┌────────
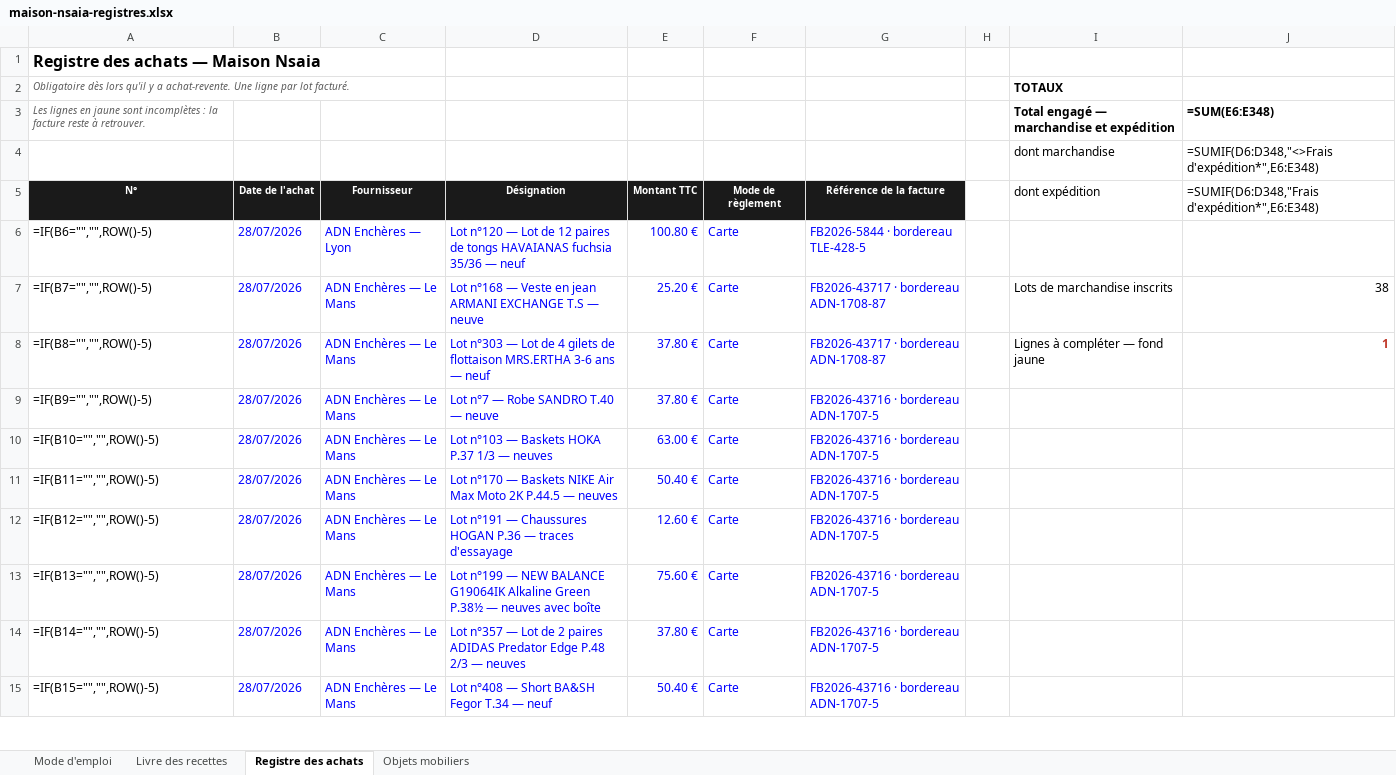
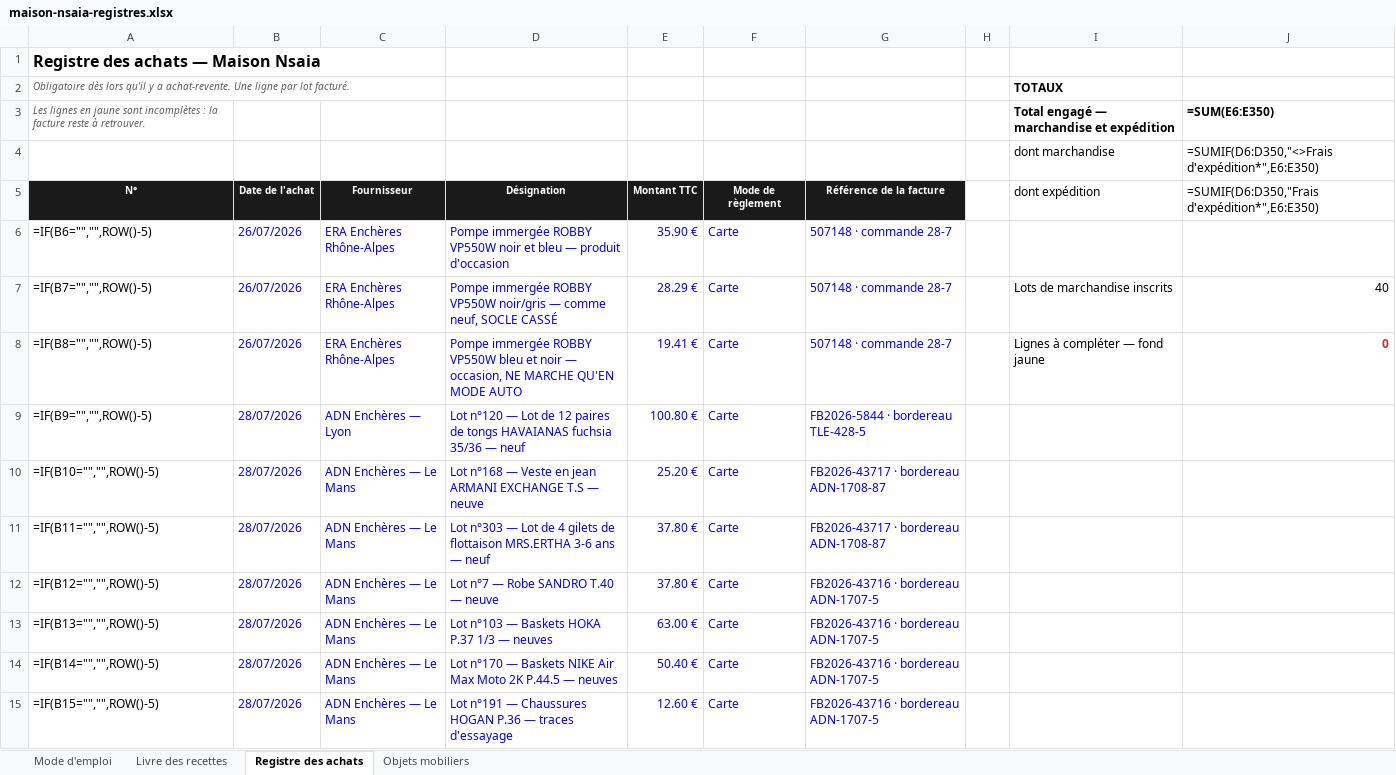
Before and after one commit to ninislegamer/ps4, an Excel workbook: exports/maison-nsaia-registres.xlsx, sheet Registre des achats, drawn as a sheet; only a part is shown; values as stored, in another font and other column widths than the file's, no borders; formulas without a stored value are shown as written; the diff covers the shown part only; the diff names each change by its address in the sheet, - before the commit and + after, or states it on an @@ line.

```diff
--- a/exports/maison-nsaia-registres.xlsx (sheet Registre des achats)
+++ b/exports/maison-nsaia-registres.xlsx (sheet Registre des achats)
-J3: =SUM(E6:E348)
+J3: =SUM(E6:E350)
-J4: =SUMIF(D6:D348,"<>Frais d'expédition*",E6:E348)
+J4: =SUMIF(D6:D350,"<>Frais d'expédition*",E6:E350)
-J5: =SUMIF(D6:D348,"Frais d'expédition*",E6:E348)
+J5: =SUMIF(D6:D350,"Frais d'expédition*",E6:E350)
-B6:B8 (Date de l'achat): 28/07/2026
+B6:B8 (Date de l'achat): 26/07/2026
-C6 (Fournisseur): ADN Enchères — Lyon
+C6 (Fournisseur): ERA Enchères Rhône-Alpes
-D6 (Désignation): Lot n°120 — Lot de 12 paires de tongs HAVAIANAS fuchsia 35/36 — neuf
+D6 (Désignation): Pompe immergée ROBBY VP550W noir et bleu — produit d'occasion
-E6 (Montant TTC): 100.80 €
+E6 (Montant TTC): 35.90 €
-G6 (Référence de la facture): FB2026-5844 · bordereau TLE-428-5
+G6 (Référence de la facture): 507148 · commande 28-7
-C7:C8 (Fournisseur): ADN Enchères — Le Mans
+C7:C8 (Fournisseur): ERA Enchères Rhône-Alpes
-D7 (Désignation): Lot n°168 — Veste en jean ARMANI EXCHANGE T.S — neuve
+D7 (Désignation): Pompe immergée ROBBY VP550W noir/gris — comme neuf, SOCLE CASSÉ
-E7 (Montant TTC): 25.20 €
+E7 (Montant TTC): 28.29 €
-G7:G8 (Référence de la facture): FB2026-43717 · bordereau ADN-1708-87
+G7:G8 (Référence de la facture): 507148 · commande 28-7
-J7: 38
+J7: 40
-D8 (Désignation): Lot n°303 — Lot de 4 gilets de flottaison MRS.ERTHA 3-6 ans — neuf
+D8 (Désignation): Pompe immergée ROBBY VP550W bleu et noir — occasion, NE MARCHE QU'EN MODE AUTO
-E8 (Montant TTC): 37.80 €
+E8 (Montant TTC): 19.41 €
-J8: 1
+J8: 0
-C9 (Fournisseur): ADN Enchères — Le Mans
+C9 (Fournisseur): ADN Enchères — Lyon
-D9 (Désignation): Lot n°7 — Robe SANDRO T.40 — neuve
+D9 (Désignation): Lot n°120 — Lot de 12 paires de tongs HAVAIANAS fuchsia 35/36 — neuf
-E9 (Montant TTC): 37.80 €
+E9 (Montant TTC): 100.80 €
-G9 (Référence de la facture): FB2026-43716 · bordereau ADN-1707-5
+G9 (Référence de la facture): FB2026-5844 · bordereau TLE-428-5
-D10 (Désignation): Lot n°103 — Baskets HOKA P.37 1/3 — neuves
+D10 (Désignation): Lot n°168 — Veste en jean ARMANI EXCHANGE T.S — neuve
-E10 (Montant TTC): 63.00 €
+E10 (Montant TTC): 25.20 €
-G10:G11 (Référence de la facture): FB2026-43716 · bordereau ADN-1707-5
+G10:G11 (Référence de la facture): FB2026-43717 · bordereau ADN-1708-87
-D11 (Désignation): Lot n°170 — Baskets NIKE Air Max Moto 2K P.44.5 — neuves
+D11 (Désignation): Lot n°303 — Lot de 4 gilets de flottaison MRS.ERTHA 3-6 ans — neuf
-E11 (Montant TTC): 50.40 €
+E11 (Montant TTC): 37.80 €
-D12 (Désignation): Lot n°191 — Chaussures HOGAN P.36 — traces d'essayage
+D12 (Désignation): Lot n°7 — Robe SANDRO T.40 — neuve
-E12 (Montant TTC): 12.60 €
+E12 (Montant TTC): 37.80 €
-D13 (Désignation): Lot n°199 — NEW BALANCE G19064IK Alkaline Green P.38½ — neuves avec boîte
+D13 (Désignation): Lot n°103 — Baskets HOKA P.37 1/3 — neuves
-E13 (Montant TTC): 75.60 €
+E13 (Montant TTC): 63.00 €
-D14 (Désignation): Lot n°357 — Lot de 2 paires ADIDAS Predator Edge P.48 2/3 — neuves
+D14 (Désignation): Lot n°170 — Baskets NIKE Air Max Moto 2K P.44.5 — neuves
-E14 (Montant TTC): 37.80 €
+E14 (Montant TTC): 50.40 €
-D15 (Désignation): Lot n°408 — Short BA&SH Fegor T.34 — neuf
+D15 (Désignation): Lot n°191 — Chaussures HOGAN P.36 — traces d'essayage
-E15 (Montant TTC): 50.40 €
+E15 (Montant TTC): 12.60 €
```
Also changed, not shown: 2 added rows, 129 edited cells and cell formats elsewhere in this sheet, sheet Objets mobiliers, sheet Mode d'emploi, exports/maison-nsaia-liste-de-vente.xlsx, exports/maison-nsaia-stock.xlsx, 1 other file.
└────────
┌────────
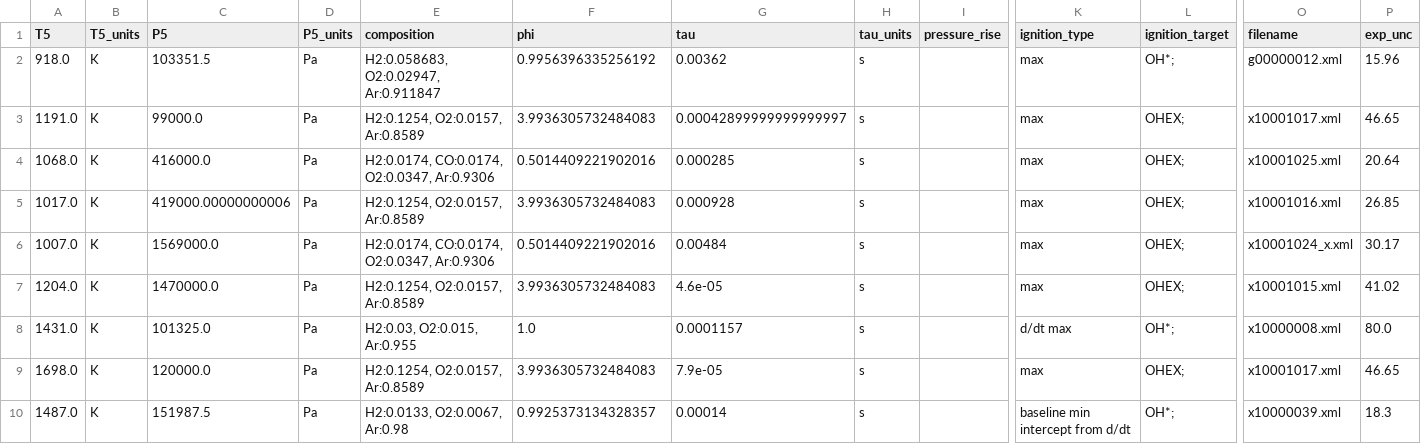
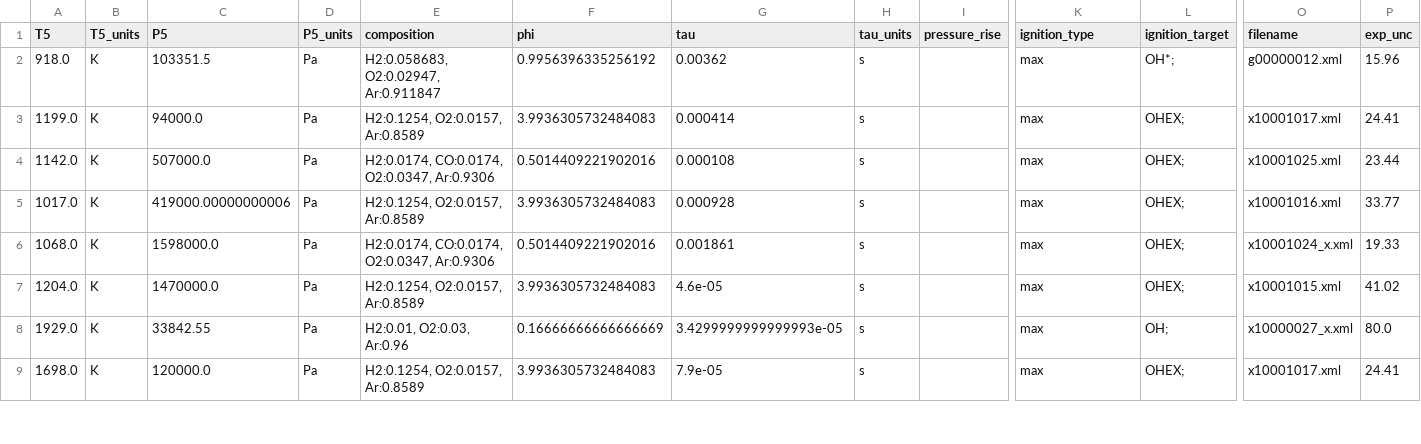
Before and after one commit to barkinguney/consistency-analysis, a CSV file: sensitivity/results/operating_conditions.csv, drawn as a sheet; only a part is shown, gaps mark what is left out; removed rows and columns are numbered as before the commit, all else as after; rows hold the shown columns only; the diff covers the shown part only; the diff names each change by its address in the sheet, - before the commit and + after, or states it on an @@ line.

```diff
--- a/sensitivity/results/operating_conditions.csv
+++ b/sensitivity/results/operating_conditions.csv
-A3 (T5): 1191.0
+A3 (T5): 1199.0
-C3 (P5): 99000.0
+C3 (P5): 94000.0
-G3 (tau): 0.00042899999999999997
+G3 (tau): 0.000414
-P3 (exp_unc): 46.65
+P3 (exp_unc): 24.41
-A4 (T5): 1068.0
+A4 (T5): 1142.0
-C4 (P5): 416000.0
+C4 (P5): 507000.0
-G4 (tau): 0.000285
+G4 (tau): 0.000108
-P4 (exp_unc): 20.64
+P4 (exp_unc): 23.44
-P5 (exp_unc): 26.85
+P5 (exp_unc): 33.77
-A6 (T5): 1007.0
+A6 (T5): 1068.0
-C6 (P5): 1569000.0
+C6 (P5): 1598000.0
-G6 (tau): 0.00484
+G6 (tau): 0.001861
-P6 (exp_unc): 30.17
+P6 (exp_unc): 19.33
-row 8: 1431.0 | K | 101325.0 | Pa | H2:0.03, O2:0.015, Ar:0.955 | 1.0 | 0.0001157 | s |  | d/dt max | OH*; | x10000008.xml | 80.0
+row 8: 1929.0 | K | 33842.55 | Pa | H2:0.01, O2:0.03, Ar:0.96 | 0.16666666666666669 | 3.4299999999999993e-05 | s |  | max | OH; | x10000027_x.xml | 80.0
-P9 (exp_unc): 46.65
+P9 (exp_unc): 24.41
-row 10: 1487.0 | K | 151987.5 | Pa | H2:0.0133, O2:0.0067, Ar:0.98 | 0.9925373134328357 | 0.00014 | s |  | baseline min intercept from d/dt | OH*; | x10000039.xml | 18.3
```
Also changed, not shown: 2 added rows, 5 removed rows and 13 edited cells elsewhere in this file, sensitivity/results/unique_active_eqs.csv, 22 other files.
└────────
[Problem to work on]
Wherever "NIKE" appears in the listing, report the line it is on.

[Response box]
-D11 (Désignation): Lot n°170 — Baskets NIKE Air Max Moto 2K P.44.5 — neuves
+D14 (Désignation): Lot n°170 — Baskets NIKE Air Max Moto 2K P.44.5 — neuves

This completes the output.